The 62 percent support the bill, the $1.9 trillion bill, 53 percent support the minimum wage and the support is bipartisan. People in red states, blue states, they all support it.
How frustrating is it for you as a lawmaker to watch policy get made in the House that just dies in the Senate because one senator decides he`s the boss and he`s not even the actual majority leader?
PORTER: Well, I don`t think about how frustrating it is for me. I think about how frustrating it is for Americans, from all across this country, from both political parties, who are not getting help. This isn`t about one party`s agenda getting enacted or another party`s agenda getting enacted.
This is about Americans getting food on the table. This is about them being able to keep a roof over their head. It`s about being able to afford child care. It`s about being able to keep your family out of poverty with an increase in the minimum wage.

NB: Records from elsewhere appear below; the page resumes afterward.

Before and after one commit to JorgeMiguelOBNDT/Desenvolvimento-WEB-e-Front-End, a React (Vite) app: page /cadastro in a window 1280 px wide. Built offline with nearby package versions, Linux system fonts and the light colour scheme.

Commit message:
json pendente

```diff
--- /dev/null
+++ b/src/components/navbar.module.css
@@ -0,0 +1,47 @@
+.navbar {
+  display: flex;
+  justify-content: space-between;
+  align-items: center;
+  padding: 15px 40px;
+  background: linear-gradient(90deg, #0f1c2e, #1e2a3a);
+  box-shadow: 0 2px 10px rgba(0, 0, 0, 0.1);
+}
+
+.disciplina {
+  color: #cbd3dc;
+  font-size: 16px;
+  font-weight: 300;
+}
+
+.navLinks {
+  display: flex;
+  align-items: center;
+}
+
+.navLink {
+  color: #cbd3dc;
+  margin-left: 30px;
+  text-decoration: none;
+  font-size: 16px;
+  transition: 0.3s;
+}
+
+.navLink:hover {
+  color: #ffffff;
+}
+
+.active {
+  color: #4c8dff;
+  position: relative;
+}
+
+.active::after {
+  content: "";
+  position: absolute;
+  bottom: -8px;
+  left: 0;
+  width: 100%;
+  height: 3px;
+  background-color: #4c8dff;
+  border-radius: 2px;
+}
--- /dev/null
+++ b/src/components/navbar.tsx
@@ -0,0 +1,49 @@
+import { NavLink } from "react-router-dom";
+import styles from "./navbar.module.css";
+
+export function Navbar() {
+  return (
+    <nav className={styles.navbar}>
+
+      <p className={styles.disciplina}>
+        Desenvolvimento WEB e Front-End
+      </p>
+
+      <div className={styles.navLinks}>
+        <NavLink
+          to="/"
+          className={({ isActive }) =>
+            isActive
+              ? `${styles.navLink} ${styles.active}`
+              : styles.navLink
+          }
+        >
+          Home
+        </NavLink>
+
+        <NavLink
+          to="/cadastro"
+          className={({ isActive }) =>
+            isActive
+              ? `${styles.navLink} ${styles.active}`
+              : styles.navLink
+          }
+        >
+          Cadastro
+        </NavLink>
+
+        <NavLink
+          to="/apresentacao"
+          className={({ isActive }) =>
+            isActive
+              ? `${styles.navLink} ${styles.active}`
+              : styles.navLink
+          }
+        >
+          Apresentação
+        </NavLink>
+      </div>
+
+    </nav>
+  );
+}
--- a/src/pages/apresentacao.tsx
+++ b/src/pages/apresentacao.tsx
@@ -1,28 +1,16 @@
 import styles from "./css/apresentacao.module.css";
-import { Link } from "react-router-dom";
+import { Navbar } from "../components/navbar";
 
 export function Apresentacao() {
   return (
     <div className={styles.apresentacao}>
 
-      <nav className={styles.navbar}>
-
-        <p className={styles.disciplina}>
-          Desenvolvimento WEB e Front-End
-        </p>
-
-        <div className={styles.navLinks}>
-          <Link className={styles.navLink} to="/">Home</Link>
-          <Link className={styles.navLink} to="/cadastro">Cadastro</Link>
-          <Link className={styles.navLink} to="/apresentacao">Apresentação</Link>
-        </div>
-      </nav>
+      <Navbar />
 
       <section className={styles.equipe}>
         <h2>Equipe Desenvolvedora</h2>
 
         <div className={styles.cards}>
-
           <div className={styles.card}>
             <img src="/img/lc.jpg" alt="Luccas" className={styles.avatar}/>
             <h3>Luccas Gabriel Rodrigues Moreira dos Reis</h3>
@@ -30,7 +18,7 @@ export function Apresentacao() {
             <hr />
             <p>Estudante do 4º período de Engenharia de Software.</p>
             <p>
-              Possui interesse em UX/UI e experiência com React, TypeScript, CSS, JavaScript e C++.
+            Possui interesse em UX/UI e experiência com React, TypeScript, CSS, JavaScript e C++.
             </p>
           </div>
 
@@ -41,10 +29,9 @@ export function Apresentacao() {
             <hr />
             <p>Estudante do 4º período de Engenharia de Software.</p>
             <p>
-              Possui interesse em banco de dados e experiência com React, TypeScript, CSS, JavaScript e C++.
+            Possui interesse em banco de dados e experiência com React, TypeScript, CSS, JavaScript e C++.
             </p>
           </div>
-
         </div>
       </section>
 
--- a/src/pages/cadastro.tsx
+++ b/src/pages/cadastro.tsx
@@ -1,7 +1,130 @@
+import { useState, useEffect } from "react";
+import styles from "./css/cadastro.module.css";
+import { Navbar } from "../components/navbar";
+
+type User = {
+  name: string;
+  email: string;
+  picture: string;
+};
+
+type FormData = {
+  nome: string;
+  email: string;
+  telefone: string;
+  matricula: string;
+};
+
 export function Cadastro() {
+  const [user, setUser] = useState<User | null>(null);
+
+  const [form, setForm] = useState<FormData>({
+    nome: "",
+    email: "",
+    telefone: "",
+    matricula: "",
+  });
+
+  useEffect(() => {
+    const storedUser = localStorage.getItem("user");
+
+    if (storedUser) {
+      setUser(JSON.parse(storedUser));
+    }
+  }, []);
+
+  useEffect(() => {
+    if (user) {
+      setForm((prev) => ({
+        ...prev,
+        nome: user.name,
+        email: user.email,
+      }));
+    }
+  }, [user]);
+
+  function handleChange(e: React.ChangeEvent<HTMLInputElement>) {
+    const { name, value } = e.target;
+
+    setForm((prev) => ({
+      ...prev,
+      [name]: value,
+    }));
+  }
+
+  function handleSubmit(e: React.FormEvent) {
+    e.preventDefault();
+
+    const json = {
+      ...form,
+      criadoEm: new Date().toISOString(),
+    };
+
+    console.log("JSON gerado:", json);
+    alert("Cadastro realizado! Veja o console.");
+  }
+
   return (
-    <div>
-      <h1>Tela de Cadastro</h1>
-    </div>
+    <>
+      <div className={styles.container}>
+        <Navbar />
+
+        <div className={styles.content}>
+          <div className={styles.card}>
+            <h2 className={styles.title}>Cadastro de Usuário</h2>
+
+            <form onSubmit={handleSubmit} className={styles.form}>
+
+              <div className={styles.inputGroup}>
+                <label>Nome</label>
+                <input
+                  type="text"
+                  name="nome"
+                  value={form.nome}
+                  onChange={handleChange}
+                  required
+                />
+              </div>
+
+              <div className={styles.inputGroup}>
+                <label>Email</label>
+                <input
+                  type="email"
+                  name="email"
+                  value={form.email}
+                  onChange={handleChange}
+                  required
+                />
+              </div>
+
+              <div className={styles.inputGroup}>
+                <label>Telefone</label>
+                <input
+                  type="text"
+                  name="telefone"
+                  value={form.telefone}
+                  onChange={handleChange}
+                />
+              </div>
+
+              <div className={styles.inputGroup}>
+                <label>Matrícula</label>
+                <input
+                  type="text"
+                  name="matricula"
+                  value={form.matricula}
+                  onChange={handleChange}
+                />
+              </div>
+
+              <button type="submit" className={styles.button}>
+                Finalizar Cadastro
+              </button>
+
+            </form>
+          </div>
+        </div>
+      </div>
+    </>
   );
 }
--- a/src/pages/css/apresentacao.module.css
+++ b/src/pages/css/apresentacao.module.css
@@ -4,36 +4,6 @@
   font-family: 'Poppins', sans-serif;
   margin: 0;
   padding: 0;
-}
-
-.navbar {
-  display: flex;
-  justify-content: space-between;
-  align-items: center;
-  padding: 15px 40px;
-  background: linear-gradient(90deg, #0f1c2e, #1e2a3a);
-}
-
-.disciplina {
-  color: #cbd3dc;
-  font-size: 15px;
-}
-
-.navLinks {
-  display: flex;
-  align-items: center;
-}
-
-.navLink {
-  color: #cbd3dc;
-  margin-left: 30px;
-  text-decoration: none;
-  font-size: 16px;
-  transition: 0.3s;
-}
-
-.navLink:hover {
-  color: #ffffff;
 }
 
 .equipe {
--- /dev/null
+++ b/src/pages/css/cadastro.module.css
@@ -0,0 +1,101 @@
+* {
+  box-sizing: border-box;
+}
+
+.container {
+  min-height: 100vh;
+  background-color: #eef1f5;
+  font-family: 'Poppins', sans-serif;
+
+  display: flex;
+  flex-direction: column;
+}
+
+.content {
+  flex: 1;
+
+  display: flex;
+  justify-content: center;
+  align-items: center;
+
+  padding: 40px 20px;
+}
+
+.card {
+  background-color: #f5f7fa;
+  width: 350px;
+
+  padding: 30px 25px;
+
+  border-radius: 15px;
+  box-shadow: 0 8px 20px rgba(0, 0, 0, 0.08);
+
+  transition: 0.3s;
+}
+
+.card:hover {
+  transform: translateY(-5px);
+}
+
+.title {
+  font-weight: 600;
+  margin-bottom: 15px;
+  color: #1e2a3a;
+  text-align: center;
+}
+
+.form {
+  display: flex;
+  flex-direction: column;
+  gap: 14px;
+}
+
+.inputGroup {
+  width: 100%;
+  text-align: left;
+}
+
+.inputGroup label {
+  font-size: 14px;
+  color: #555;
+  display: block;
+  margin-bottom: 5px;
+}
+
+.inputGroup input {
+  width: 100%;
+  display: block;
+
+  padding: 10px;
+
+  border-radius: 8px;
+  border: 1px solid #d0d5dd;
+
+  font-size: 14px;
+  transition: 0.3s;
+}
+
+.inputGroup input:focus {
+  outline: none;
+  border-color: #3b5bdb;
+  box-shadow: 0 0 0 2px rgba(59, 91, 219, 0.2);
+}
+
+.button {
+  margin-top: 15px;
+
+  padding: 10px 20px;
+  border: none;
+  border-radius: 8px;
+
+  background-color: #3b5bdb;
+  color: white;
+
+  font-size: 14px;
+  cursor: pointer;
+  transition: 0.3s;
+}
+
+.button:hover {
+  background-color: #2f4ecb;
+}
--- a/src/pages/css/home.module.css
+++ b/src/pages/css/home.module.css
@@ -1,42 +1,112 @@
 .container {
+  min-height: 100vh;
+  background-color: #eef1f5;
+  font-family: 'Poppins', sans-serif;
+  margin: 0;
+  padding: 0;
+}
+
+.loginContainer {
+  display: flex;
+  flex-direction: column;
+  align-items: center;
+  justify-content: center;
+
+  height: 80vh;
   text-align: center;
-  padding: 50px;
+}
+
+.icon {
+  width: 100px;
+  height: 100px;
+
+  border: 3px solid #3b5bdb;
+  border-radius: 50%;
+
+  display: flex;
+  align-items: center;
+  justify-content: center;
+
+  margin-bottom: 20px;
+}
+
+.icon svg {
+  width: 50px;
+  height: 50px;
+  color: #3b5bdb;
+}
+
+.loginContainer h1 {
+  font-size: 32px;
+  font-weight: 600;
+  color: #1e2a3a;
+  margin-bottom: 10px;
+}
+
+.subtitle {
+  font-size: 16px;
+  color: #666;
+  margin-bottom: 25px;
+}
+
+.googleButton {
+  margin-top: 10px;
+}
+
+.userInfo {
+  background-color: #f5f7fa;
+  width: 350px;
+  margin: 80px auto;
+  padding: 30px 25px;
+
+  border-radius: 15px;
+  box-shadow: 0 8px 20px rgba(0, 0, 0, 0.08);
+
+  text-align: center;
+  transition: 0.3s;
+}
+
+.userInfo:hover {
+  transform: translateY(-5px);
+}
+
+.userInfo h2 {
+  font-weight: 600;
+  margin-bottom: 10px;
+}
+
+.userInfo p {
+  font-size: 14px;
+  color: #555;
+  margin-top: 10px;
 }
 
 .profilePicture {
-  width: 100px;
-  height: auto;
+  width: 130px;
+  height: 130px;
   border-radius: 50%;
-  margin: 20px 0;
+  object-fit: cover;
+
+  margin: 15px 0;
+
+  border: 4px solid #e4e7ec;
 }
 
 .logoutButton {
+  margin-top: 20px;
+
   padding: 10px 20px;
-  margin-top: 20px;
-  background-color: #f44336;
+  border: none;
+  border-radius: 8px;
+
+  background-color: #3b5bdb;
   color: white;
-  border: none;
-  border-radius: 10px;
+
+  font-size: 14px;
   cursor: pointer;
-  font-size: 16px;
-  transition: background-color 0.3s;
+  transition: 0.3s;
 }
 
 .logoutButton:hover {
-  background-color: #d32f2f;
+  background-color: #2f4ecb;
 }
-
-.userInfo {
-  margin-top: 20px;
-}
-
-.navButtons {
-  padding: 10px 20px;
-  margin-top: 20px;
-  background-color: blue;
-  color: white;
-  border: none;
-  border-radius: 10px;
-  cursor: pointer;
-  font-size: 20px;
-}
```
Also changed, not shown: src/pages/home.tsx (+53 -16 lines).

So, my frustration I think pales behind what is the frustration of the American people in seeing that they have a government in Washington that fundamentally, it`s just not working for one side. In the Senate, it`s simply not working at all.
REID: And, Adam, if the threat from the other side is you get rid of the filibuster, we`re just going to repeal Obamacare and we`re going to repeal all civil rights. That`s what we`ll do, if Republicans get control. Is that true?
JENTLESON: Yeah. That`s -- the risk, if you get rid of it is the other side would repeal things.
But I point to the Obamacare repeal example, which Republicans could have gotten rid of it on a majority vote because they used reconciliation Monday, they tried to do that. So the filibuster was no help to Democrats in preventing repeal. Republicans simply failed to get a majority to repeal Obamacare.
I think that goes to show that once progressive reforms are enacted, they`ve been historically very, very hard to undo.
REID: Yeah. And you have a bill, I know, that you -- Katie Porter, that you got up. Do you think it has a chance? This is the bill on mental health. Does it have a chance, do you think, to survive in the Senate?
PORTER: I certainly hope so. The reality is that as we`re talking about dealing with police violence, that one in four people who are fatally killed, fatally injured by police violence are those dealing with mental illness. We need to stop treating mental illness like a crime.
PORTER: And instead -- instead of sending police in response to a 911 call for mental illness, we need to send trained mental health responders.
PORTER: And that`s exactly what my bill would do.
REID: Yeah, hopefully, Joe Manchin doesn`t have a problem with it.
Congresswoman Katie Porter, Adam Jentleson, thank you guys very much.
That`s tonight`s REIDOUT.
"ALL IN WITH CHRIS HAYES" starts now.
THIS IS A RUSH TRANSCRIPT. THIS COPY MAY NOT BE IN ITS FINAL FORM AND MAY BE UPDATED. END